I should take a quick moment to explain something here. Many racing sims use the 3D model itself to determine where the drivable surfaces are, their slopes and so on. Speed Dreams does not. It defines the layout of the track in its entirety in an XML file that the trackeditor creates. This XML file is then used to generate a 3D model that you can later enhance, but the 3D model is nothing more than eye candy. The game itself only goes off the XML file to work out where cars can drive, the friction, slope and camber of surfaces and so on. You could delete everything in the 3D model and Speed Dreams will still work, showing a car driving suspended in mid-air.
The trackeditor’s job is to make it easy to create this XML file and setup its basic values – what the segments are, the width and texture of side runoffs, where curbs start and finish, and the fences/walls on the edges. The trackeditor has its limits though. It only takes you so far, and then you’ll have to edit the XML directly. I’ll get to all that in the next few posts.

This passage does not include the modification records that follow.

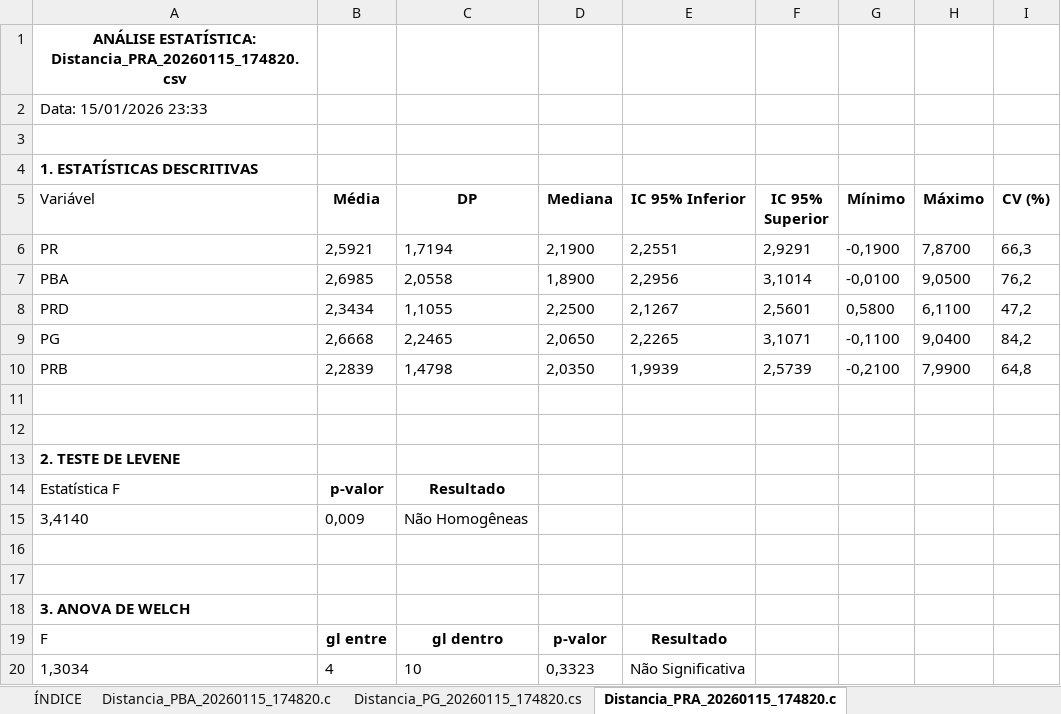
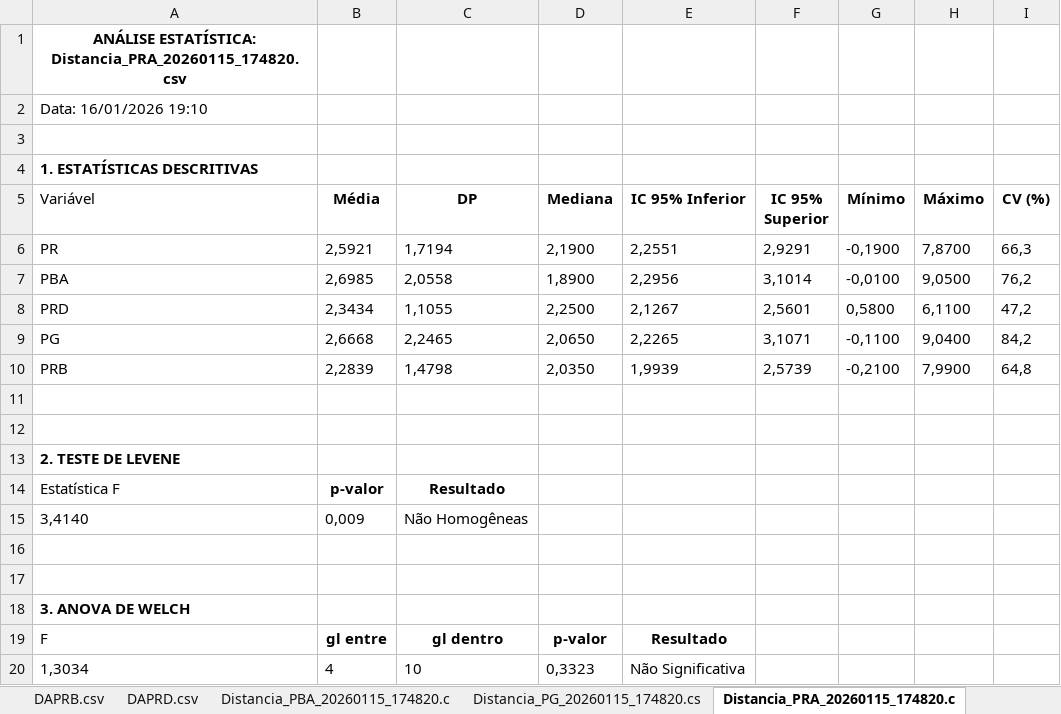
Before and after one commit to jonattanc/phd-biped-rl, an Excel workbook: data/Cruzada/Analise_Estatistica.xlsx, sheet Distancia_PRA_20260115_174820.c, drawn as a sheet; values as stored, in another font and other column widths than the file's, no borders; the diff names each change by its address in the sheet, - before the commit and + after, or states it on an @@ line.

```diff
--- a/data/Cruzada/Analise_Estatistica.xlsx (sheet Distancia_PRA_20260115_174820.c)
+++ b/data/Cruzada/Analise_Estatistica.xlsx (sheet Distancia_PRA_20260115_174820.c)
+sheet tab: DAPRB.csv
+sheet tab: DAPRD.csv
-A2 (Variável): Data: 15/01/2026 23:33
+A2 (Variável): Data: 16/01/2026 19:10
```
Also changed, not shown: sheet ÍNDICE, sheet generalizacao_20260115_183801.c, sheet Velocidade_PRA_20260115_174820., sheet Velocidade_PRD_20260115_174820., sheet Distancia_PRB_20260115_174820.c, sheet Distancia_PRD_20260115_174820.c, 7 more sheets, other sheet tabs, 37 other files.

So you’d like to make a TORCS Speed Dreams track? You love the game (and lets be honest, who wouldn’t?) and you’d like to hurl a 1936 Alfa Milano 12c around your favourite race track, which for some strange reasons isn’t already part of the game. Perhaps you’d like to host your tracks on your own website for Speed Dreams enthusiasts to download, or even better, you envisage your creations becoming part of the game itself.
You just don’t know how to go about it. I mean, anyone can use the included track editor to define a circuit, but how do you include hills and valleys in the track? Most importantly, how do you transform the bland, character-less cookie-cutter tracks it creates into the work of art you envisage in your mind? How do you change trackside terrain, improve its textures, and include trackside objects? How do you add shadows for that extra touch of realism?
Over the last few years I’ve made a lot of tracks (street-1, wheel-2, ruudskogen, dirt-3, forza, brondehach, reworks of e-track-6, alpine-2 and corkscrew) for TORCS and now Speed Dreams, and thought it was time to share some of the hard-won knowledge I’ve gained during the process, hence this, the first in a series of tutorials on creating tracks for the game.
First, let me be blunt. Making Speed Dreams track is a ton of work. It usually takes me about 2 to 3 months from start to finish, spending about 10 hours a week before I finish a track. That’s 80 to 120 hours or so, not for the faint hearted. Usually once I complete a track I’m exhausted & unable to bear the thought of starting another one, which is why I only create one or two a year max.
So … you’re still here? Still want to give it a go? Ok then. The first thing you need to do is write a todo list. That way you have a plan of attack, and know what needs to be done to bring your idea to fruition. It also gives me a list of things to post about in this tutorial 🙂
It so happens that I’ve just started a major rework of the old TORCS track, e-track-4, for inclusion in Speed Dreams. Ok, its not a new from-scratch track, but as I’ve changed the layout somewhat its pretty close to being one. As I go through each step in the process I’ll use it as an example in this series of tutorials. So, here’s my todo list for this project – yours should look something similar.
- Design the circuit layout, including an idea of elevation changes and allowing at least 240m of a straight for pits (16 pits of 15 meters in length) with enough length for pit entry and exit.
- Create the circuit using the trackeditor tool.
- Define changes of elevation in the XML.
- Test drive until 100% satisfied with the track.
- Trackside terrain
- Trackside objects
- Naming of textures.
- Editing the 3D model..
- Editng textures.
- Materials and surface settings
- Creating a shadow map
- Applying the shadow map
- Adding a “raceline”.
My next post will look at steps 1 and 2. If you’re working on tracks yourself and have any questions or would like to share some of the tips and tricks you’ve discovered, please add a comment or two!